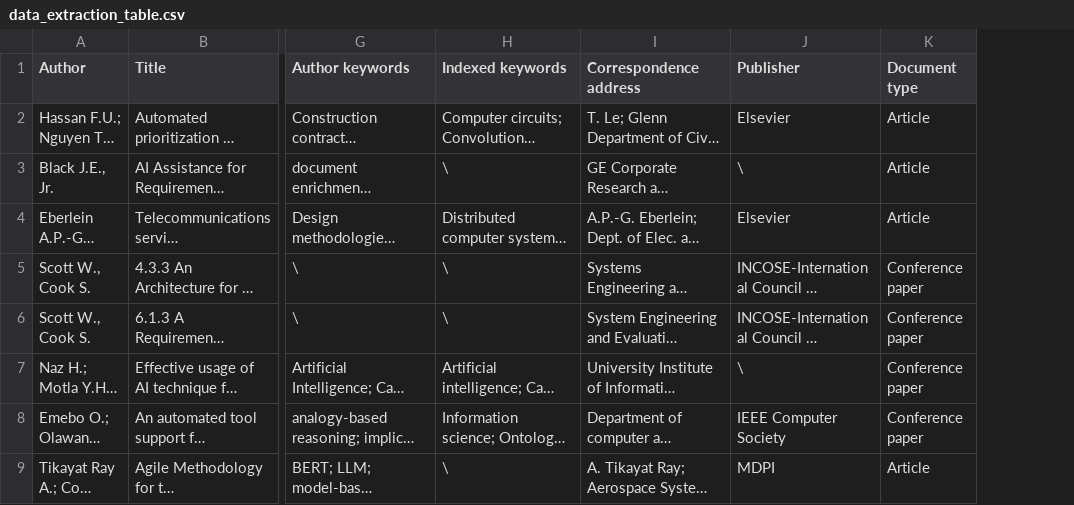
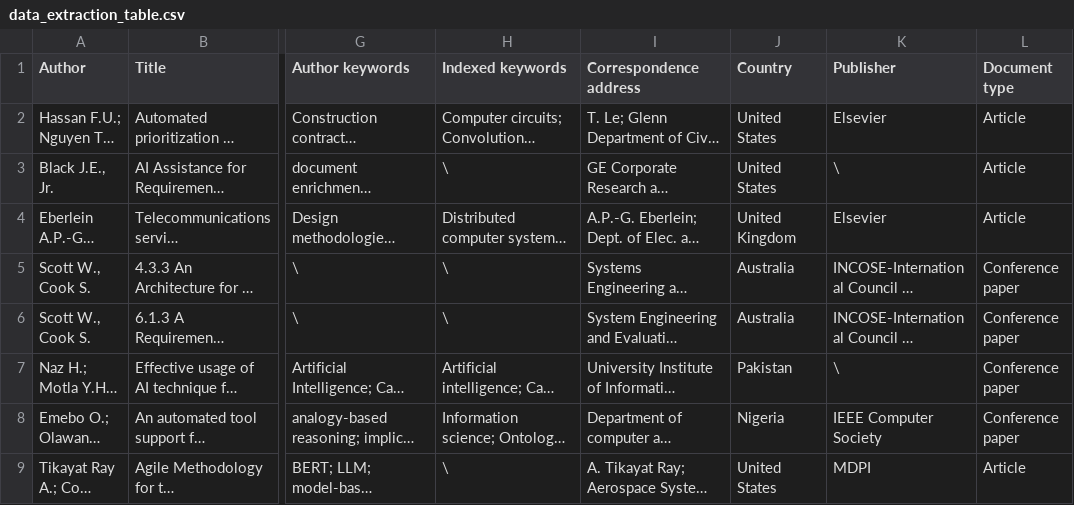
Before and after one commit to SONGZelong0514/AI4MBSE-A-Scoping-Review, a CSV file: data_extraction_table.csv, drawn as a sheet; only a part is shown, gaps mark what is left out; long unchanged cells end in …; the diff names each change by its address in the sheet, - before the commit and + after, or states it on an @@ line.

Commit message:
Add files via upload

```diff
--- a/data_extraction_table.csv
+++ b/data_extraction_table.csv
+column J (Country), rows 2-9: United States | United States | United Kingdom | Australia | Australia | Pakistan | Nigeria | United States
```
■ ■ ■
Task
The copy must match the listing above exactly but contain no pictures.

Exercise output
Before and after one commit to SONGZelong0514/AI4MBSE-A-Scoping-Review, a CSV file: data_extraction_table.csv, drawn as a sheet; only a part is shown, gaps mark what is left out; long unchanged cells end in …; the diff names each change by its address in the sheet, - before the commit and + after, or states it on an @@ line.

Commit message:
Add files via upload

```diff
--- a/data_extraction_table.csv
+++ b/data_extraction_table.csv
+column J (Country), rows 2-9: United States | United States | United Kingdom | Australia | Australia | Pakistan | Nigeria | United States
```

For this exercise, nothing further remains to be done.